Via Alphaville, I found myself today at Decanter’s wine investment guide — something which made for a very interesting read, given that I have just finished a book on Robert Parker. Parker will tell anyone who’ll listen that they should … Continue reading

Posted in Econoblog | 5 Comments

Adventures in mortgage hype, Breaking Views edition

I popped over to Breaking Views just now to see what they had to say about Barclays buying ABN Amro, and what’s the big top headline? “Subprime meltdown echoes dotcom death spiral“. The story itself is pretty smart and sober, … Continue reading

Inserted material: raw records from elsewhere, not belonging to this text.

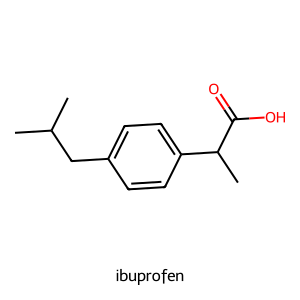
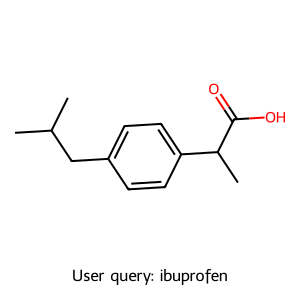
make it work with new USYD security system

Changed region(s): [[0.24, 0.9, 0.78, 0.96]]

diff --git a/apps/app4/templates/index.html b/apps/app4/templates/index.html
@@ -46,7 +46,9 @@
     <!-- Main content -->
     <div class="container">
         <h1>Model 4: Draw a molecule or drug by name</h1>
-        <p>Put a drug or molecule name (e.g. aspirin) in the box, press Predict to return an image of the molecule.</p>
+        <p>Put a drug or molecule name (e.g. aspirin) in the box, press <B>Predict</B> to return an image of the molecule.</p>
+	<p>The tool uses <a href="https://pubchempy.readthedocs.io/en/latest/">PubChemPy</a> to search <a href="https://pubchem.ncbi.nlm.nih.gov">PubChem</a> for the name and retrieves the first associated SMILES structure.</p>
+	<p>It then creates a molecule from the retrieved SMILES using Rdkit and renders it on the result page.</p>
         <p><a href="../tools.html">Back to Model List</a>
         <form method="POST" action="/Model4/predict">
             <label for="name">Enter molecule name:</label><br>

diff --git a/apps/app4/model.py b/apps/app4/model.py
@@ -9,7 +9,8 @@ def draw_mol_from_name(name):
         if compound:
             smiles = compound[0].canonical_smiles
             mol = Chem.MolFromSmiles(smiles)
-            mol_img = Draw.MolToImage(mol, size=(300, 300), legend=name)  # Create an image
+            legend_text = f"User query: {name}"
+            mol_img = Draw.MolToImage(mol, size=(300, 300), legend=legend_text)  # Create an image
 
             # No need to convert to PIL image; it already is one
             return mol_img

diff --git a/apps/app4/test_model.py b/apps/app4/test_model.py
@@ -1,7 +1,9 @@
 # This is just for testing the models locally.
 from model import run_prediction_model
 
-test_smiles = "COc1ccc(C(=O)[O-])cc1"  # A valid SMILES string
+test_smiles = "panadol"
+
+#test_smiles = "COc1ccc(C(=O)[O-])cc1"  # A valid SMILES string
 invalid_smiles = "invalid"  # An invalid SMILES string
 
 # Test with a valid SMILES string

Posted in Econoblog | 5 Comments

How long can nominal house prices fall?

Me, yesterday: The chances of a nominal fall in house prices over the next five years are, I think, de minimis. Well, I certainly seem to have got that one wrong. First dsquared and then BR, in the comments, pointed … Continue reading

Posted in Econoblog | 3 Comments

Glitches

My computer went to sleep last night, and never woke up! It was working great when I went to bed, but this morning it was quite dead, and refused all attempts at coaxing it into waking up. I was meeting … Continue reading

Posted in Not economics | 4 Comments

Dean Baker vs Chris Cagan

I have a lot of respect for the research of Christopher Cagan at First American CoreLogic. His latest paper, a 118-page study of the impact of ARM adjustment, was picked up by the Wall Street Journal, in a story which … Continue reading

Posted in Econoblog | 4 Comments

LA question

I’m now back from LA. Everybody there loves it, and frankly they’re welcome to it. The way that everybody needs to drive everywhere for everything is just not my style at all. But I do understand the attraction of LA, … Continue reading

Posted in Not economics | 6 Comments

Whither mortgages and housing?

Markets fell on Tuesday, on fears, we are told, about weakness in mortgages and housing; this prompted Brad Setser to ask me whether I’m still as sanguine as I used to be on such matters. I couldn’t reply on Wednesday, … Continue reading

Posted in Econoblog | 9 Comments

Help me change my mind on mortgages!

Brad Setser asks whether I’ve changed my mind about the mortgage market in the wake of today’s data and the market’s reaction to it. I haven’t really looked at either yet, and tomorrow I’m going to be spending the day … Continue reading

Posted in Econoblog | 7 Comments

Can the amount of alpha keep up with the number of hedge funds chasing it?

Whither alpha? Alexander Campbell, in fine form, officiates at a debate between David Rowe and Barry Schachter. All of them, refreshingly, reject the idea that there’s some limited supply of alpha, and that as the number of hedge funds and … Continue reading

Posted in Econoblog | 1 Comment

Simple bond mathematics

Dean Baker doesn’t seem to quite understand how the inverse relation between price and yield works in practice: Back in the summer of 2003, the interest rate on the 10-year treasury bond bottomed out at 3.05 percent. Today, it stands … Continue reading

Posted in Econoblog | 2 Comments